▶ [ACTION ITEM]: An exact reprint of all the records is the expected answer.

▶ [INFORMATION PROVIDED]:
******

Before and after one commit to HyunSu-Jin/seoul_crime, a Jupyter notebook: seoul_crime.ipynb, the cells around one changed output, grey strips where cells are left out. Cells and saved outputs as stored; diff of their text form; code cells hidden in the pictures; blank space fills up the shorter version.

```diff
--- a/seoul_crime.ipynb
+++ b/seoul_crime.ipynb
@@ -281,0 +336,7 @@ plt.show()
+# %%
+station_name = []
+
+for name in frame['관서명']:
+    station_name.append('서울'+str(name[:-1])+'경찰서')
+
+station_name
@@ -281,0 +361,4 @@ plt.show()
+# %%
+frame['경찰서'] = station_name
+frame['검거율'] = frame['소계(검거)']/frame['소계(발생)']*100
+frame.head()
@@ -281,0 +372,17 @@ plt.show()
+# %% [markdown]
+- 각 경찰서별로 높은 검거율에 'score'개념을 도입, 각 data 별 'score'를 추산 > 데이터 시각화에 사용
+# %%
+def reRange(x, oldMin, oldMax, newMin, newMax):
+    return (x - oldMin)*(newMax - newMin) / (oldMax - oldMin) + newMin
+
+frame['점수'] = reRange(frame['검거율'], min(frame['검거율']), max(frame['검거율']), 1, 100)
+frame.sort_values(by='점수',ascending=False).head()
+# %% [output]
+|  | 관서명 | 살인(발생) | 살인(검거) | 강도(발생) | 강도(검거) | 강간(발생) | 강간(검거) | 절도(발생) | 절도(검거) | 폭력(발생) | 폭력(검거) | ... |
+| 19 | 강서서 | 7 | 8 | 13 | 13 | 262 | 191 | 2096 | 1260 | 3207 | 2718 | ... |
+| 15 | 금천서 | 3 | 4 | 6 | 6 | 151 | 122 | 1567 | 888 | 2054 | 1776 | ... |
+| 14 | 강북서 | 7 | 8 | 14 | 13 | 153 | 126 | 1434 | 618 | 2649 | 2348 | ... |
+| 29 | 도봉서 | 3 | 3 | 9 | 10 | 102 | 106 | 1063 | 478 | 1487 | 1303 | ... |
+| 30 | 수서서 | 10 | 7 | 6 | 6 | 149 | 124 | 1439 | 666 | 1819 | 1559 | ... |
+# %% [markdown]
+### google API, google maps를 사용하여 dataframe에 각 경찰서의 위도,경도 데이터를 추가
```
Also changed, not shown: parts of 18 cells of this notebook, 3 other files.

******

▶ [YOUR SOLUTION]:
Before and after one commit to HyunSu-Jin/seoul_crime, a Jupyter notebook: seoul_crime.ipynb, the cells around one changed output, grey strips where cells are left out. Cells and saved outputs as stored; diff of their text form; code cells hidden in the pictures; blank space fills up the shorter version.

```diff
--- a/seoul_crime.ipynb
+++ b/seoul_crime.ipynb
@@ -281,0 +336,7 @@ plt.show()
+# %%
+station_name = []
+
+for name in frame['관서명']:
+    station_name.append('서울'+str(name[:-1])+'경찰서')
+
+station_name
@@ -281,0 +361,4 @@ plt.show()
+# %%
+frame['경찰서'] = station_name
+frame['검거율'] = frame['소계(검거)']/frame['소계(발생)']*100
+frame.head()
@@ -281,0 +372,17 @@ plt.show()
+# %% [markdown]
+- 각 경찰서별로 높은 검거율에 'score'개념을 도입, 각 data 별 'score'를 추산 > 데이터 시각화에 사용
+# %%
+def reRange(x, oldMin, oldMax, newMin, newMax):
+    return (x - oldMin)*(newMax - newMin) / (oldMax - oldMin) + newMin
+
+frame['점수'] = reRange(frame['검거율'], min(frame['검거율']), max(frame['검거율']), 1, 100)
+frame.sort_values(by='점수',ascending=False).head()
+# %% [output]
+|  | 관서명 | 살인(발생) | 살인(검거) | 강도(발생) | 강도(검거) | 강간(발생) | 강간(검거) | 절도(발생) | 절도(검거) | 폭력(발생) | 폭력(검거) | ... |
+| 19 | 강서서 | 7 | 8 | 13 | 13 | 262 | 191 | 2096 | 1260 | 3207 | 2718 | ... |
+| 15 | 금천서 | 3 | 4 | 6 | 6 | 151 | 122 | 1567 | 888 | 2054 | 1776 | ... |
+| 14 | 강북서 | 7 | 8 | 14 | 13 | 153 | 126 | 1434 | 618 | 2649 | 2348 | ... |
+| 29 | 도봉서 | 3 | 3 | 9 | 10 | 102 | 106 | 1063 | 478 | 1487 | 1303 | ... |
+| 30 | 수서서 | 10 | 7 | 6 | 6 | 149 | 124 | 1439 | 666 | 1819 | 1559 | ... |
+# %% [markdown]
+### google API, google maps를 사용하여 dataframe에 각 경찰서의 위도,경도 데이터를 추가
```
Also changed, not shown: parts of 18 cells of this notebook, 3 other files.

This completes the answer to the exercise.